#### EXERCISE GOAL
Restate the records below word for word.

#### MATERIALS PROVIDED
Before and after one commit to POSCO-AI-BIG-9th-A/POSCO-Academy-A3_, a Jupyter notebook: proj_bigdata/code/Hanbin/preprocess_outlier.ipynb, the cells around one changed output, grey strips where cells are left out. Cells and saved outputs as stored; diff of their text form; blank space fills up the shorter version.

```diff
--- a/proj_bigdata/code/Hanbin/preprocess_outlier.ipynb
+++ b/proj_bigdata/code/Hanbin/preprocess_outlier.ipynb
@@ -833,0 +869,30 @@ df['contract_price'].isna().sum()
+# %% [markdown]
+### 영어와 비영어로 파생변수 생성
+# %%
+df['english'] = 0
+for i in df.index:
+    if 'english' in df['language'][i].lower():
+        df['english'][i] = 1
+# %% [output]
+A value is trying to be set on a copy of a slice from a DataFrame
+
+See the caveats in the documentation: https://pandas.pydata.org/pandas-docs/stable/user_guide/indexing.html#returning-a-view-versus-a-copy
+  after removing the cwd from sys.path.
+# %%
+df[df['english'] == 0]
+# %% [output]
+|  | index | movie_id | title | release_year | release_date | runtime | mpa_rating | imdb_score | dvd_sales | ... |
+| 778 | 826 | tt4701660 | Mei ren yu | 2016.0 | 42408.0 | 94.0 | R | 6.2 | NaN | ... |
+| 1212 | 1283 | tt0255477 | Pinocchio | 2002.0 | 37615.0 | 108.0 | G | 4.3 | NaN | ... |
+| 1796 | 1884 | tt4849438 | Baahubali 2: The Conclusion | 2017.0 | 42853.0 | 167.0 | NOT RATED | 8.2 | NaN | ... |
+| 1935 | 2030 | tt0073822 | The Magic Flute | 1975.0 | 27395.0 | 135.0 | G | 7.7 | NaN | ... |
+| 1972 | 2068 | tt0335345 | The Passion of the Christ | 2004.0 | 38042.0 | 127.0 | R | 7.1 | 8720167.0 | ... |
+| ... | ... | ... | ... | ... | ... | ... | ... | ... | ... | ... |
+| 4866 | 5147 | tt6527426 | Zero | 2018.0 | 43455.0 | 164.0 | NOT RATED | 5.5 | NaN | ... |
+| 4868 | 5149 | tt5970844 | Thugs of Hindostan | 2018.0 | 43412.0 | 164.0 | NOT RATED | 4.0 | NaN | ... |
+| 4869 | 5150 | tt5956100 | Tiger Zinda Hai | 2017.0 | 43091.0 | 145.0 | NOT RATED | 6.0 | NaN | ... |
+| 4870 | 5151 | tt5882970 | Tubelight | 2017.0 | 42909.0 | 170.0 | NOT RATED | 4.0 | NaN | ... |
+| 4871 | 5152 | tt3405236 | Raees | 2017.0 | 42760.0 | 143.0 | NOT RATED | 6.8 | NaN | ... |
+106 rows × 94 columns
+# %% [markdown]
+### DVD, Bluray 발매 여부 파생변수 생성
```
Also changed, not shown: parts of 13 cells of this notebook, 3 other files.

#### OUTPUT OF THE EXERCISE
Before and after one commit to POSCO-AI-BIG-9th-A/POSCO-Academy-A3_, a Jupyter notebook: proj_bigdata/code/Hanbin/preprocess_outlier.ipynb, the cells around one changed output, grey strips where cells are left out. Cells and saved outputs as stored; diff of their text form; blank space fills up the shorter version.

```diff
--- a/proj_bigdata/code/Hanbin/preprocess_outlier.ipynb
+++ b/proj_bigdata/code/Hanbin/preprocess_outlier.ipynb
@@ -833,0 +869,30 @@ df['contract_price'].isna().sum()
+# %% [markdown]
+### 영어와 비영어로 파생변수 생성
+# %%
+df['english'] = 0
+for i in df.index:
+    if 'english' in df['language'][i].lower():
+        df['english'][i] = 1
+# %% [output]
+A value is trying to be set on a copy of a slice from a DataFrame
+
+See the caveats in the documentation: https://pandas.pydata.org/pandas-docs/stable/user_guide/indexing.html#returning-a-view-versus-a-copy
+  after removing the cwd from sys.path.
+# %%
+df[df['english'] == 0]
+# %% [output]
+|  | index | movie_id | title | release_year | release_date | runtime | mpa_rating | imdb_score | dvd_sales | ... |
+| 778 | 826 | tt4701660 | Mei ren yu | 2016.0 | 42408.0 | 94.0 | R | 6.2 | NaN | ... |
+| 1212 | 1283 | tt0255477 | Pinocchio | 2002.0 | 37615.0 | 108.0 | G | 4.3 | NaN | ... |
+| 1796 | 1884 | tt4849438 | Baahubali 2: The Conclusion | 2017.0 | 42853.0 | 167.0 | NOT RATED | 8.2 | NaN | ... |
+| 1935 | 2030 | tt0073822 | The Magic Flute | 1975.0 | 27395.0 | 135.0 | G | 7.7 | NaN | ... |
+| 1972 | 2068 | tt0335345 | The Passion of the Christ | 2004.0 | 38042.0 | 127.0 | R | 7.1 | 8720167.0 | ... |
+| ... | ... | ... | ... | ... | ... | ... | ... | ... | ... | ... |
+| 4866 | 5147 | tt6527426 | Zero | 2018.0 | 43455.0 | 164.0 | NOT RATED | 5.5 | NaN | ... |
+| 4868 | 5149 | tt5970844 | Thugs of Hindostan | 2018.0 | 43412.0 | 164.0 | NOT RATED | 4.0 | NaN | ... |
+| 4869 | 5150 | tt5956100 | Tiger Zinda Hai | 2017.0 | 43091.0 | 145.0 | NOT RATED | 6.0 | NaN | ... |
+| 4870 | 5151 | tt5882970 | Tubelight | 2017.0 | 42909.0 | 170.0 | NOT RATED | 4.0 | NaN | ... |
+| 4871 | 5152 | tt3405236 | Raees | 2017.0 | 42760.0 | 143.0 | NOT RATED | 6.8 | NaN | ... |
+106 rows × 94 columns
+# %% [markdown]
+### DVD, Bluray 발매 여부 파생변수 생성
```
Also changed, not shown: parts of 13 cells of this notebook, 3 other files.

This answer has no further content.